Operations will begin commercially by 2023 in what the release stated is likely “the first large-scale deal for a self-driving system and signals that Mobileye Drive is ready for commercial deployment in solutions involving the autonomous movement of goods and people.”
As last-mile delivery is one of the more expensive aspects of distribution and accounts for around 53 percent of the overall cost of goods, Udelv’s Transporters aim to increase the accuracy of that type of distribution. They will look to help everything from “baked goods and auto parts to groceries and medical supplies,” according to the release.
The companies also hope the new service will address the shortage of drivers making it harder for companies to keep pace, the release stated. More consumers have been using eCommerce for their shopping needs, which could raise the volume of urban last-mile orders by 75 percent to 80 percent by 2030.

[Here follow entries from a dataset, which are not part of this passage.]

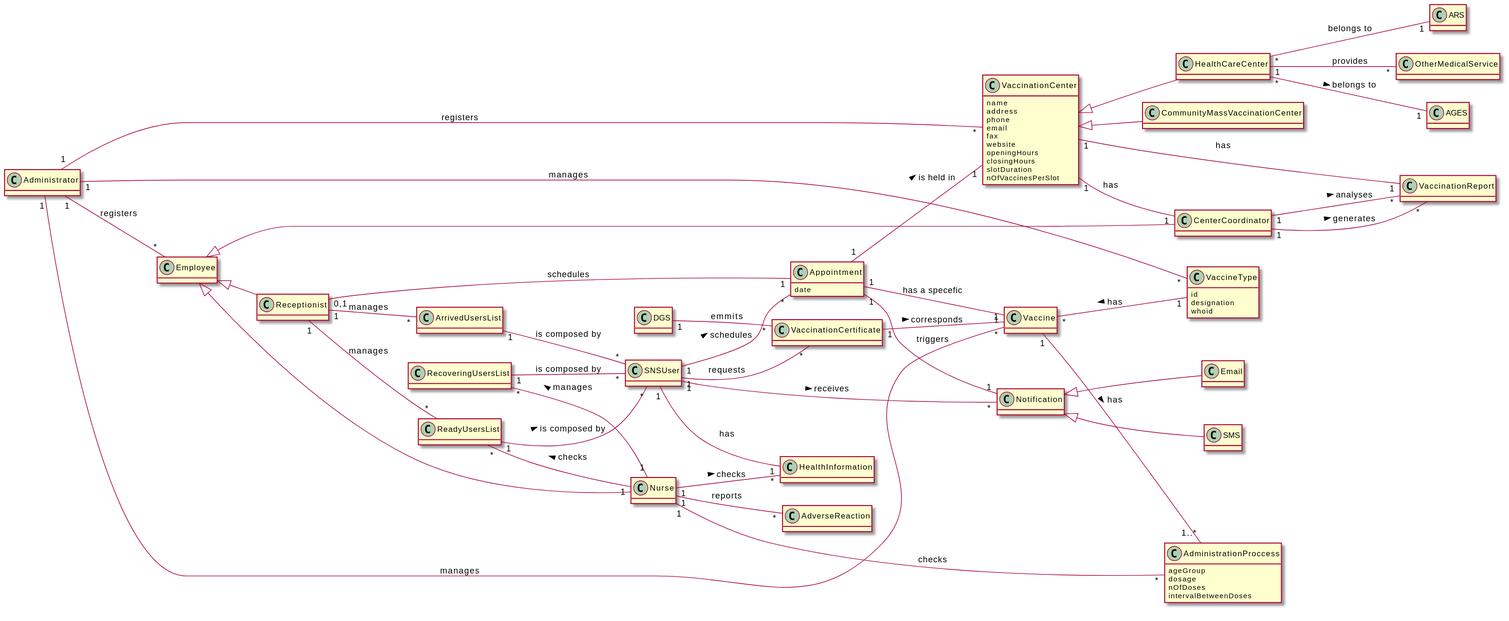
Above: docs/SprintB/DM.svg in miseEnPlace-i/lapr2 (PlantUML), before the change.
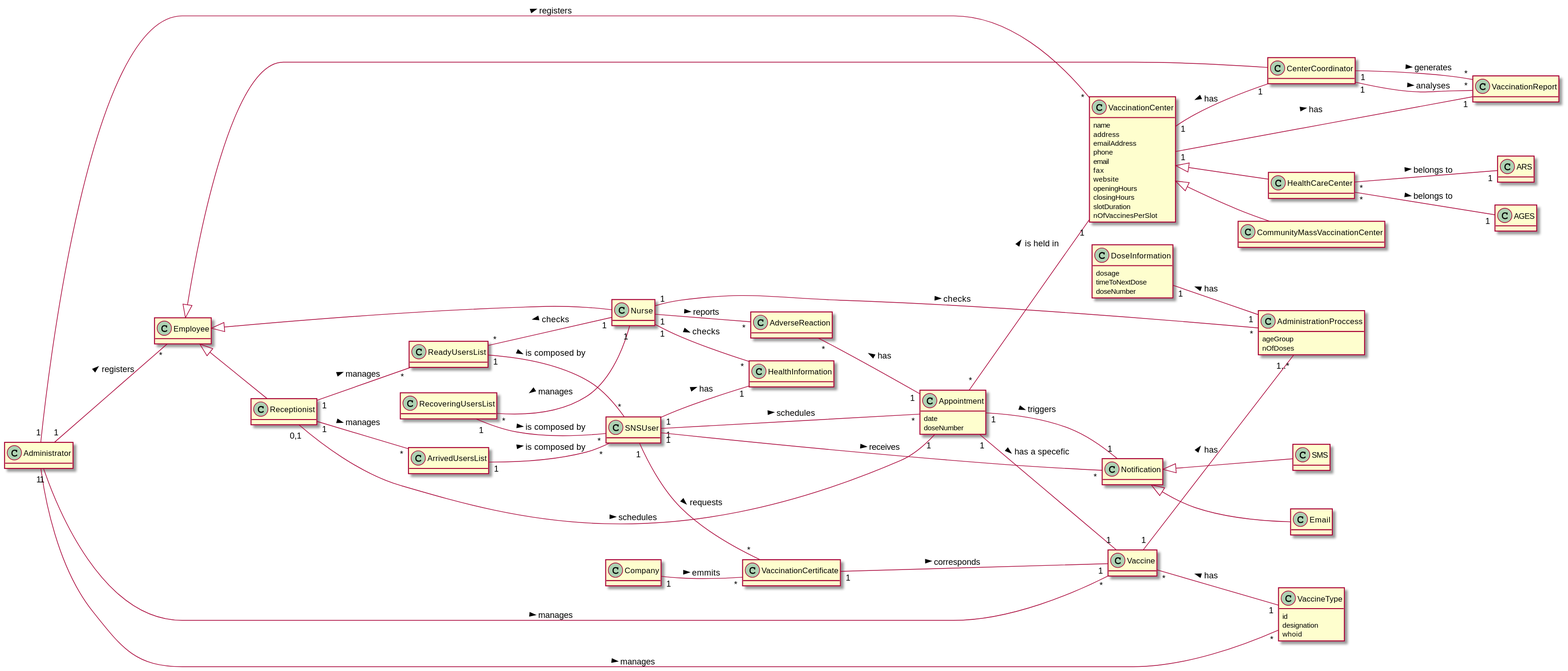
After the change.

The edit, as a diff of the source:
```diff
@@ -1,4 +1,4 @@
-@startuml
+@startuml Domain Model
 
 hide methods
 left to right direction
@@ -11,6 +11,7 @@
 class VaccinationCenter {
   name
   address
+  emailAddress
   phone
   email
   fax
@@ -45,18 +46,25 @@
 
 class Appointment {
   date
+  doseNumber
 }
 
 class AdministrationProccess {
   ageGroup
-  dosage
   nOfDoses
-  intervalBetweenDoses
 }
 
 class AGES {}
 
 class ARS {}
+
+class DoseInformation {
+  dosage
+  timeToNextDose
+  doseNumber
+}
+
+DoseInformation "1" -- "1" AdministrationProccess : has <
 
 Vaccine "*" -- "1" VaccineType : has <
 
@@ -67,56 +75,56 @@
 VaccinationCenter <|-- CommunityMassVaccinationCenter
 VaccinationCenter <|-- HealthCareCenter
 
-VaccinationCenter "1" -- "1" CenterCoordinator : has
+VaccinationCenter "1" -- "1" CenterCoordinator : has <
 
 HealthCareCenter "*" -- "1" AGES : belongs to >
-HealthCareCenter "*" -- "1" ARS : belongs to
+HealthCareCenter "*" -- "1" ARS : belongs to >
 
-Appointment "1" -- "1" VaccinationCenter : is held in >
-Appointment "1" -- "1" Vaccine : has a specefic
-Appointment "1" -- "1" Notification : triggers
+Appointment "*" -- "1" VaccinationCenter : is held in >
+Appointment "1" -- "1" Vaccine : has a specefic >
+Appointment "1" -- "1" Notification : triggers >
 
-Receptionist "1" -- "*" ReadyUsersList : manages
-Receptionist "1" -- "*" ArrivedUsersList : manages
+Receptionist "1" -- "*" ReadyUsersList : manages >
+Receptionist "1" -- "*" ArrivedUsersList : manages >
 
 ReadyUsersList "1" -- "*" SNSUser : is composed by >
-ArrivedUsersList "1" -- "*" SNSUser : is composed by
-RecoveringUsersList "1" -- "*" SNSUser : is composed by
+ArrivedUsersList "1" -- "*" SNSUser : is composed by >
+RecoveringUsersList "1" -- "*" SNSUser : is composed by >
 
 ReadyUsersList "*" -- "1" Nurse : checks <
 RecoveringUsersList "*" -- "1" Nurse : manages <
 
-Administrator "1" -- "*" Employee : registers
-Administrator "1" -- "*" VaccinationCenter : registers
-Administrator "1" -- "*" VaccineType : manages
-Administrator "1" -- "*" Vaccine : manages
+Administrator "1" -- "*" Employee : registers >
+Administrator "1" -- "*" VaccinationCenter : registers >
+Administrator "1" -- "*" VaccineType : manages >
+Administrator "1" -- "*" Vaccine : manages >
 
 SNSUser "1" -- "*" Appointment : schedules >
-SNSUser "1" -- "1" HealthInformation : has
+SNSUser "1" -- "1" HealthInformation : has >
 
 Vaccine "1" -- "1..*" AdministrationProccess : has >
 
 SNSUser "1" -- "*" Notification : receives >
 
-HealthCareCenter "1" -- "*" OtherMedicalService : provides
-
-SNSUser "1" -- "*" VaccinationCertificate : requests
+SNSUser "1" -- "*" VaccinationCertificate : requests >
 
 VaccinationCertificate "1" -- "1" Vaccine : corresponds >
-DGS "1" -- "*" VaccinationCertificate : emmits
+Company "1" -- "*" VaccinationCertificate : emmits >
 
-Receptionist "0,1" -- "1" Appointment : schedules
+Receptionist "0,1" -- "1" Appointment : schedules >
 
-Nurse "1" -- "*" AdverseReaction : reports
+Nurse "1" -- "*" AdverseReaction : reports >
 Nurse "1" -- "*" HealthInformation : checks >
 
-VaccinationCenter "1" -- "1" VaccinationReport : has
+VaccinationCenter "1" -- "1" VaccinationReport : has >
 CenterCoordinator "1" -- "*" VaccinationReport : analyses >
 CenterCoordinator "1" -- "*" VaccinationReport : generates >
 
-Nurse "1" -- "*" AdministrationProccess : checks
+Nurse "1" -- "*" AdministrationProccess : checks >
 
 Notification <|-- SMS
 Notification <|-- Email
 
+AdverseReaction "*" -- "1" Appointment : has <
+
 @enduml
```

“Our deal with Udelv is significant for its size, scope and rapid deployment timeline, demonstrating our ability to deliver Mobileye Drive for commercial use now and in volume,” said Mobileye President and CEO Amnon Shashua in the release.
Udelv Co-Founder and CEO Daniel Laury said in the release that Mobileye is “the only company providing a full-stack self-driving system with commercial viability and scale today. The readiness of Mobileye Drive, along with its vast map coverage of North America, Europe and Asia, will allow us to ramp up the production and deployment of Udelv Transporters and rapidly offer the service at scale to our expanding list of customers.”
In January, Mobileye was working on updates for its autonomous vehicle products and planned to launch test fleets in Detroit, Tokyo, Paris and Shanghai. Those cities were chosen based on the number of customers that could be accessed along with the regulatory environments.
Selected by EFXA